(Supplied records):
********************

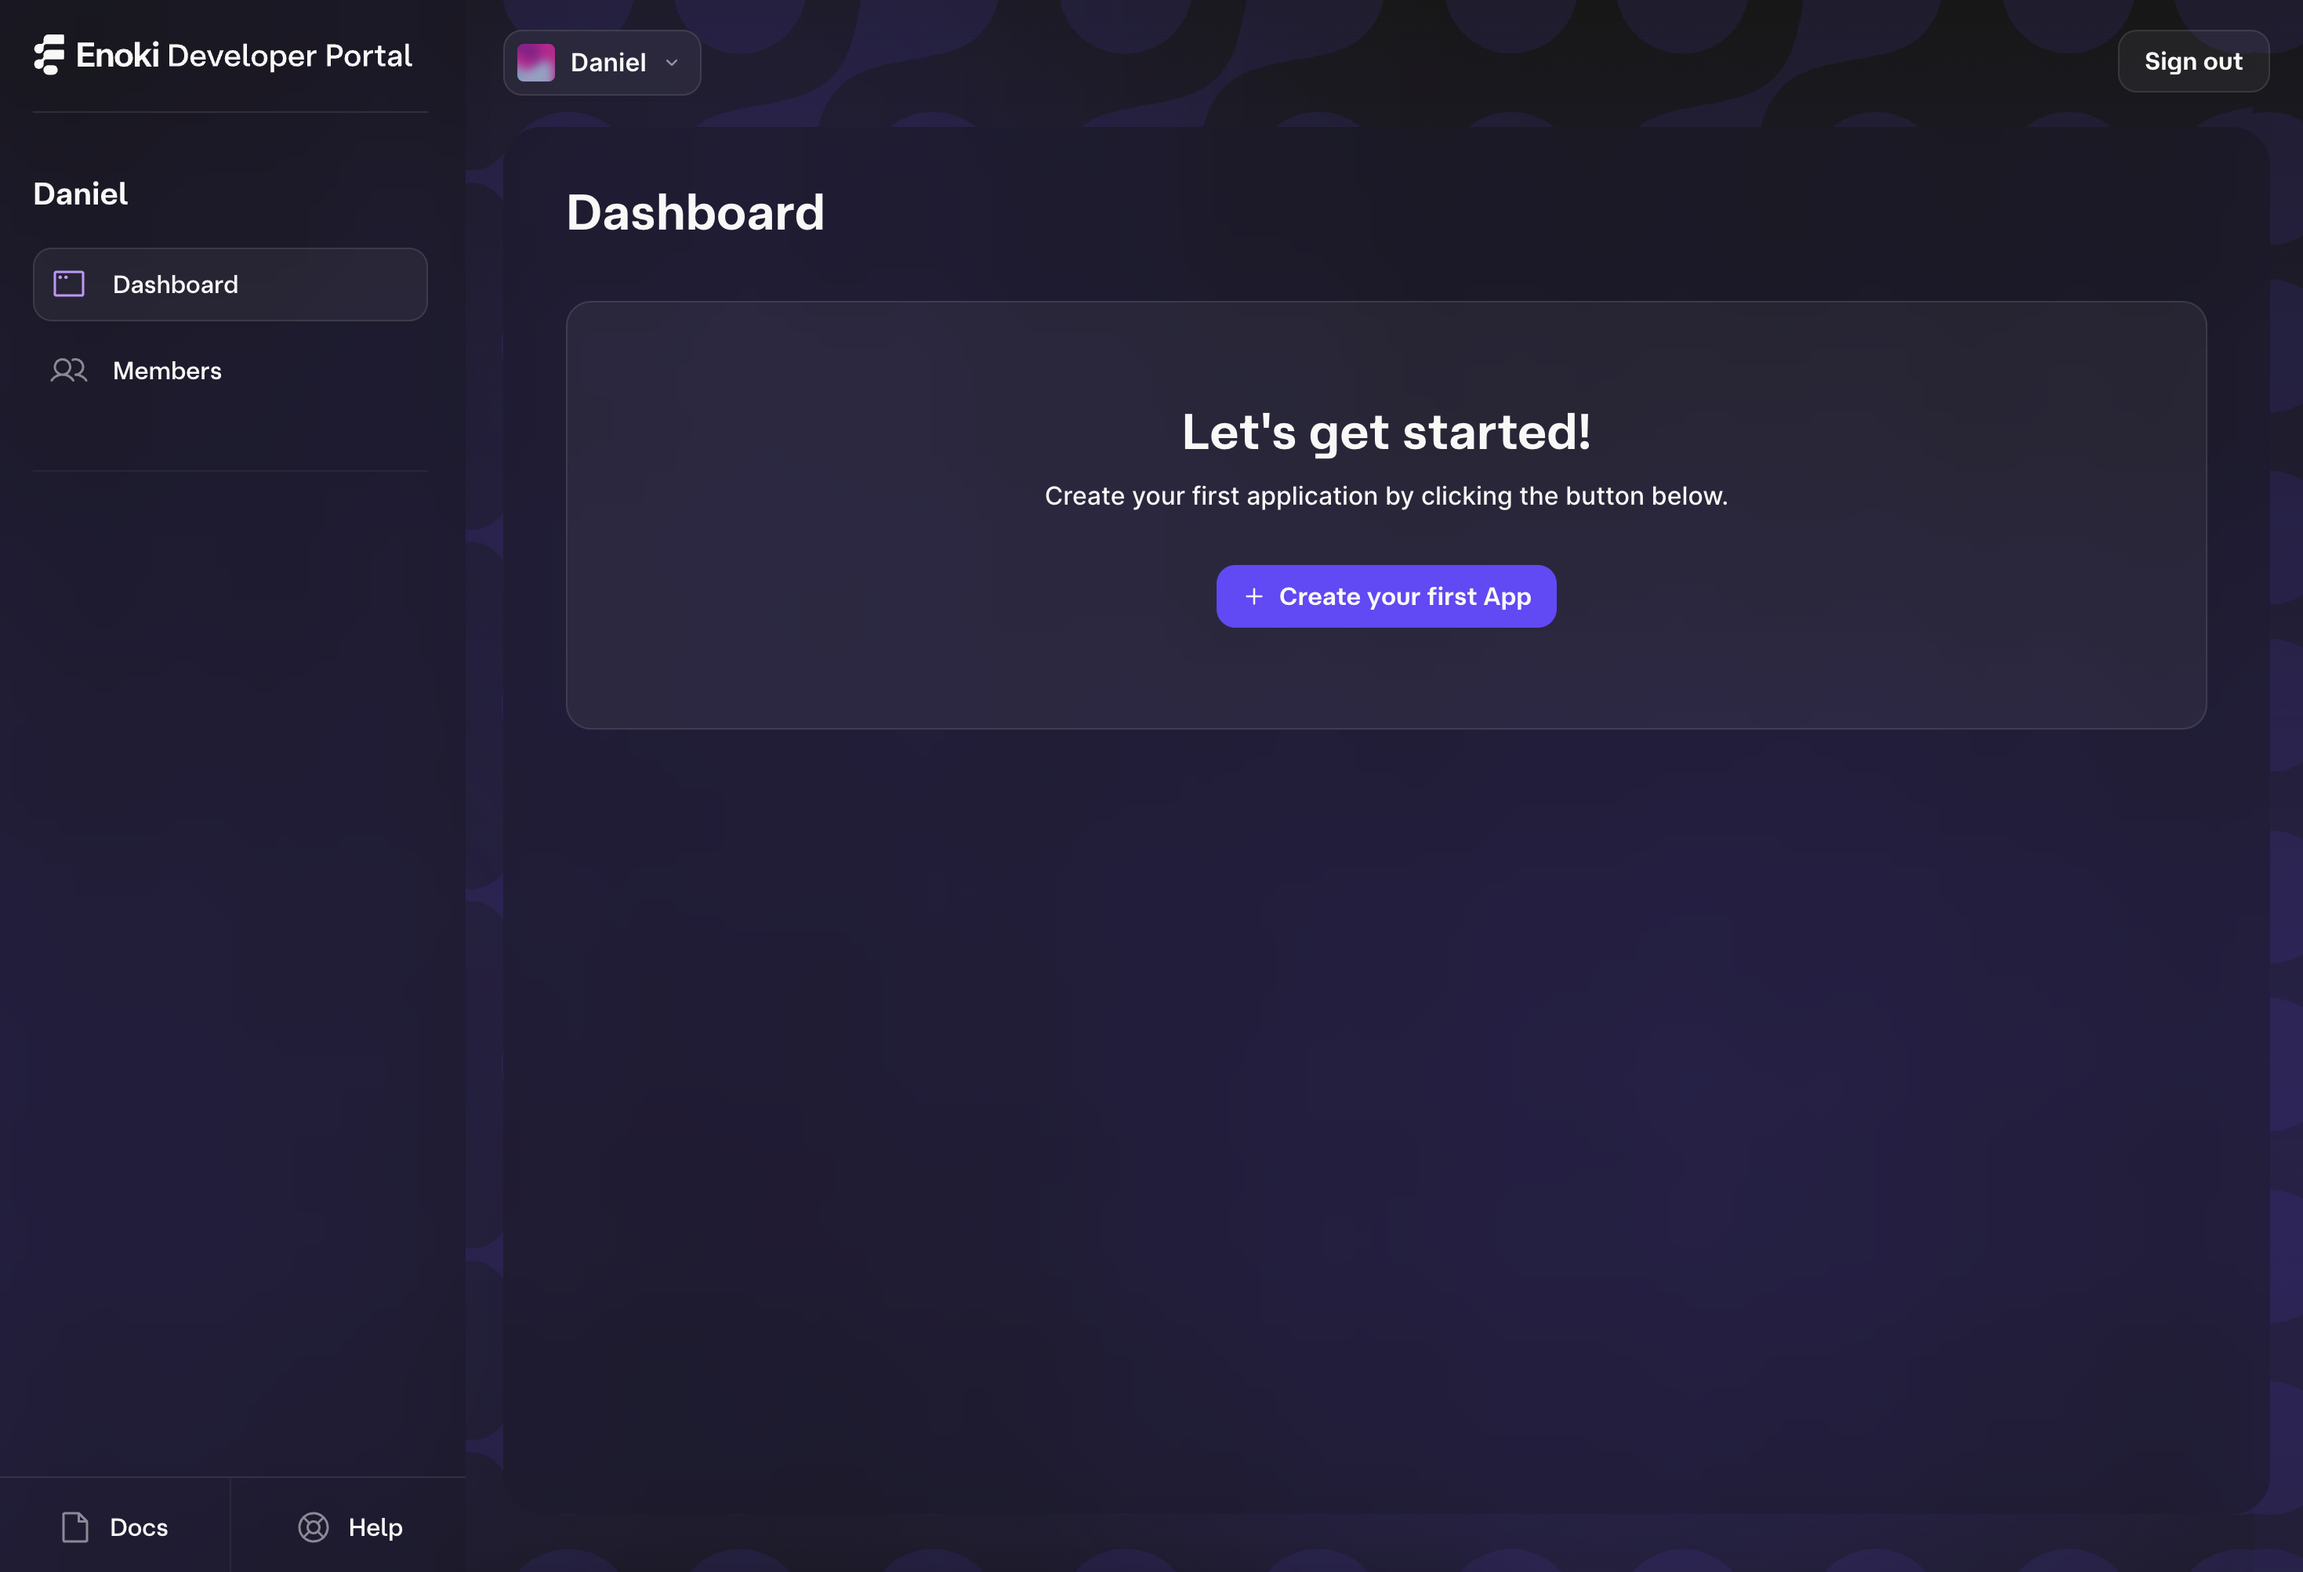
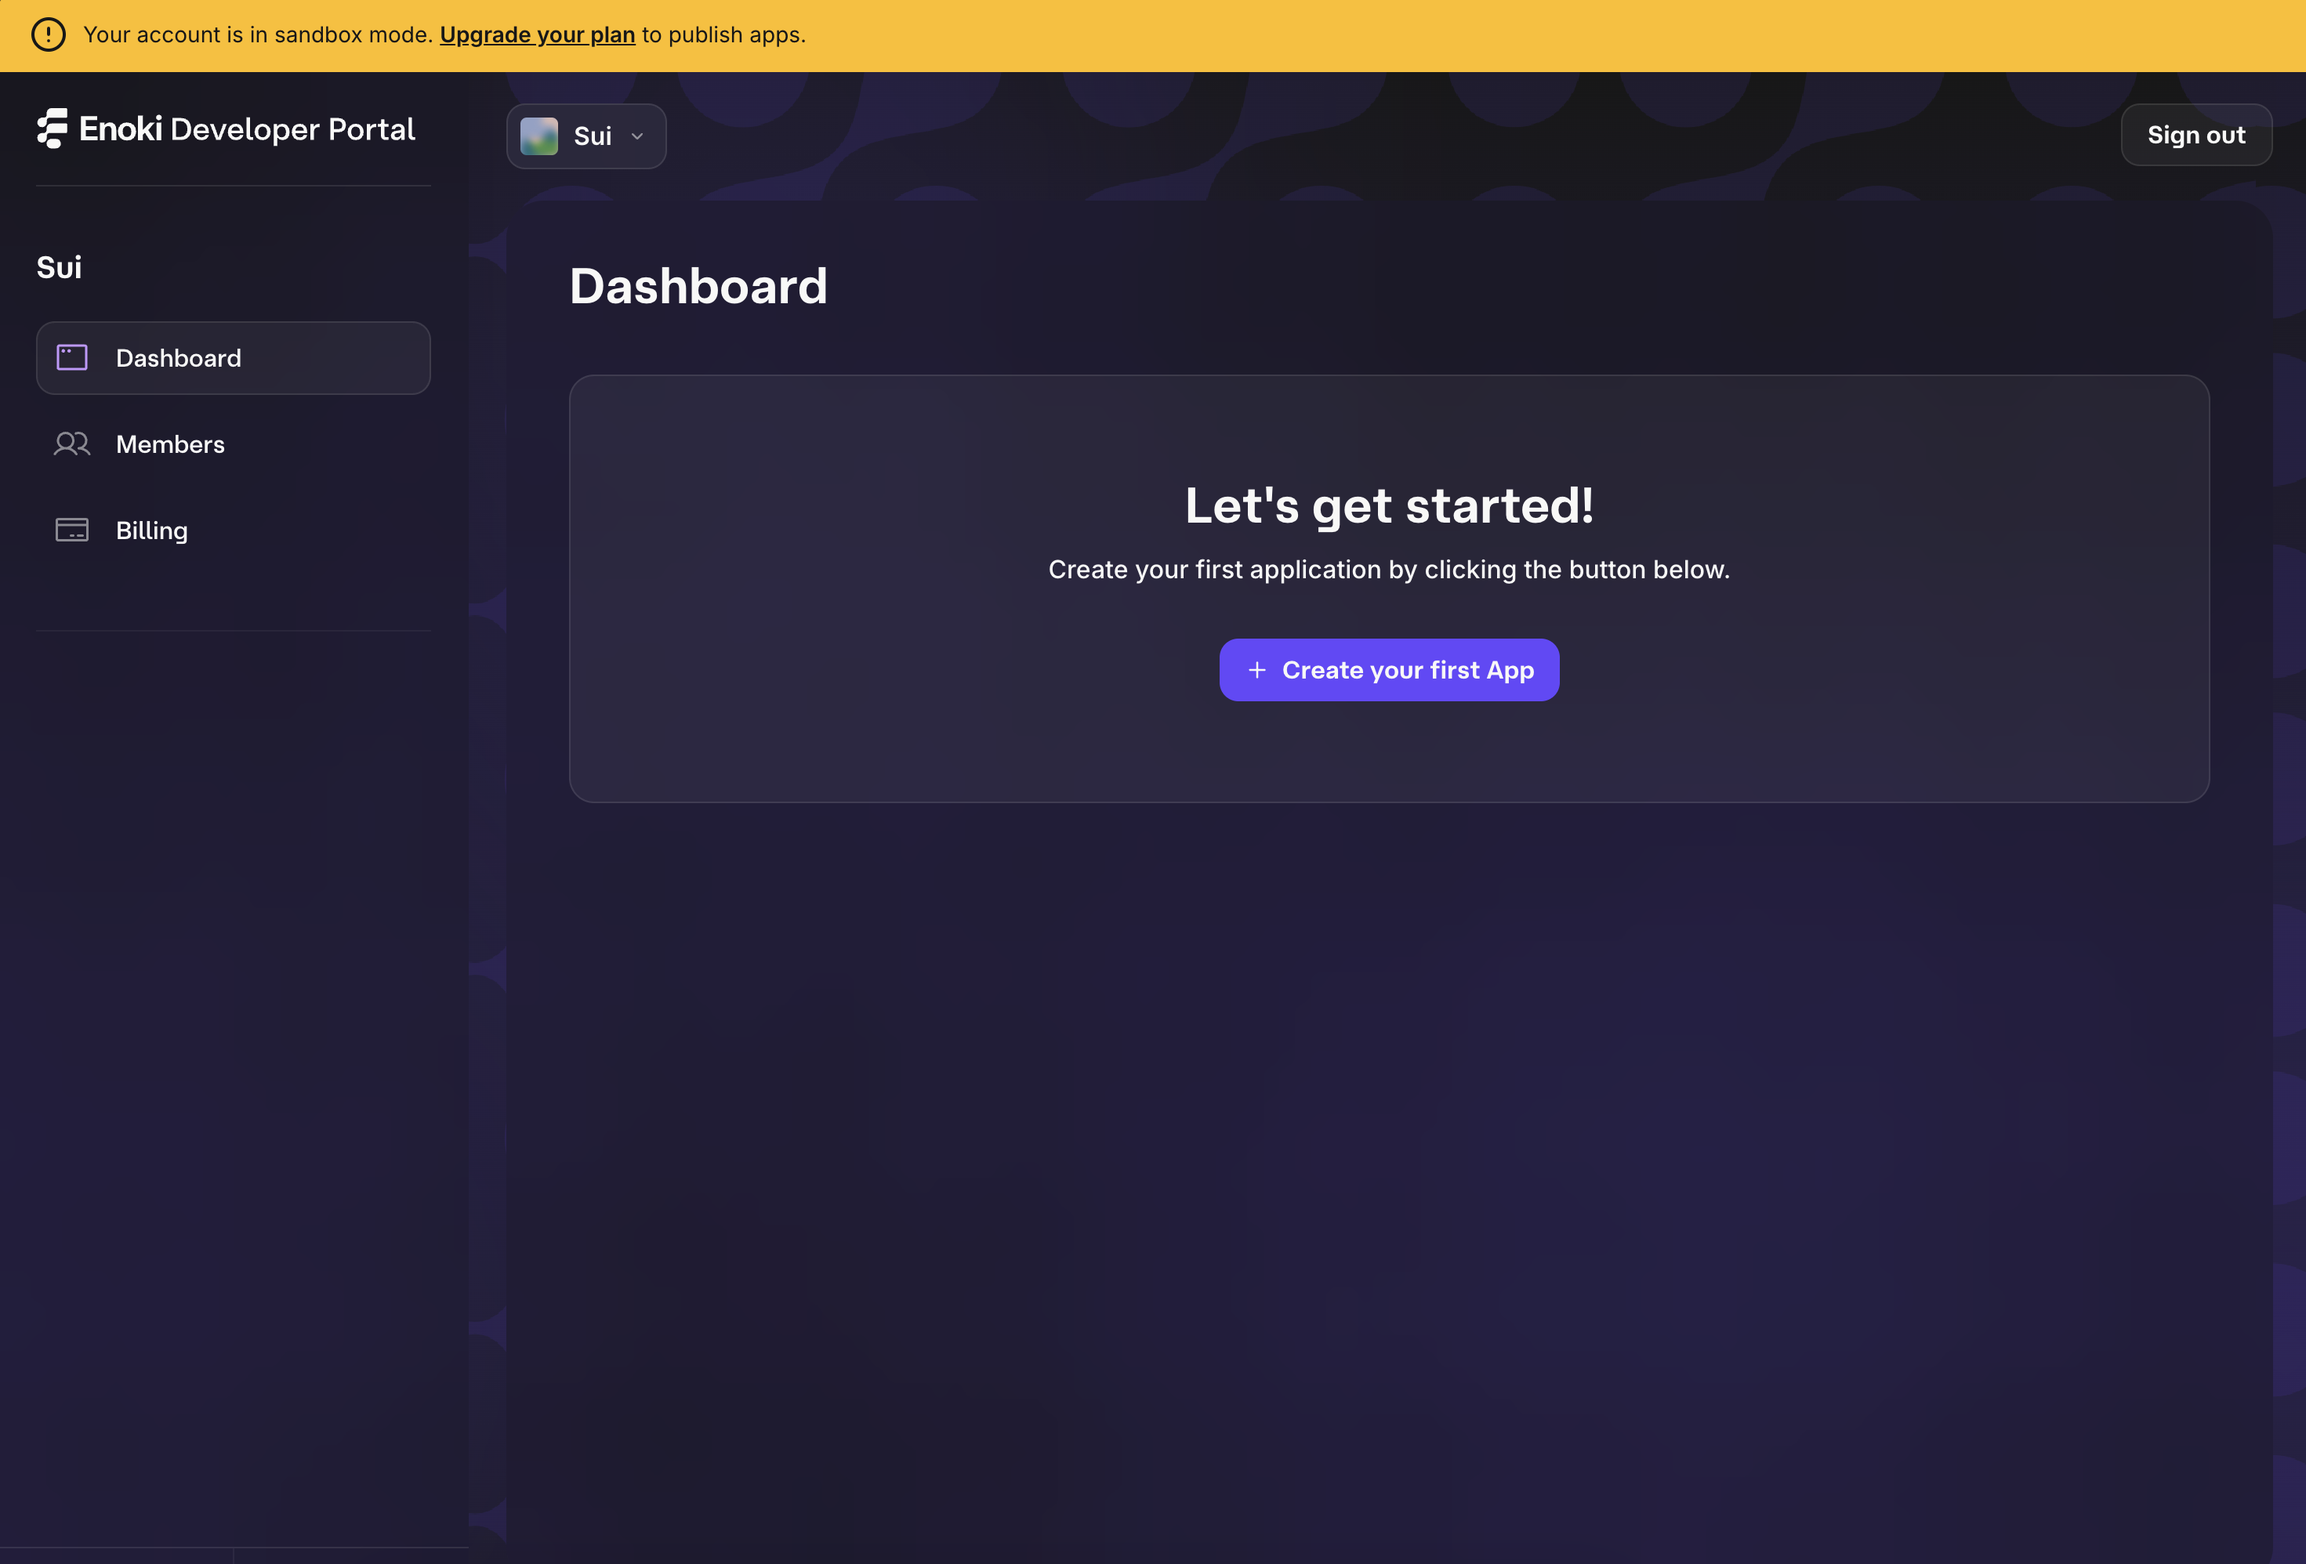
update enoki sign up pics

diff --git a/README.md b/README.md
@@ -16,7 +16,7 @@ In order to use Enoki, you need to sign into the Enoki Dev Portal and set up you
 
 1. Navigate to the [Enoki Dev Portal](https://portal.enoki.mystenlabs.com) and sign in with the email you want to manage your project with. 
 
-    Note, that during your first time signing in, you'll be asked to provide some info to help Mysten Labs keep informed about who is using Enoki. 
+    Note, that during your first time signing in, you'll be asked to provide some info to help Mysten Labs keep informed about who is using Enoki. You will also be prompted to select your payment plan. Go ahead and skip this for now.
 
     The portal should look something like this when you successfully log on: 
     ![Empty Portal](images/empty-dev-portal.png)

********************

(What you need to do): Look through the entries above; copy each line where the string "using" appears.

(Result below):
-    Note, that during your first time signing in, you'll be asked to provide some info to help Mysten Labs keep informed about who is using Enoki. 
+    Note, that during your first time signing in, you'll be asked to provide some info to help Mysten Labs keep informed about who is using Enoki. You will also be prompted to select your payment plan. Go ahead and skip this for now.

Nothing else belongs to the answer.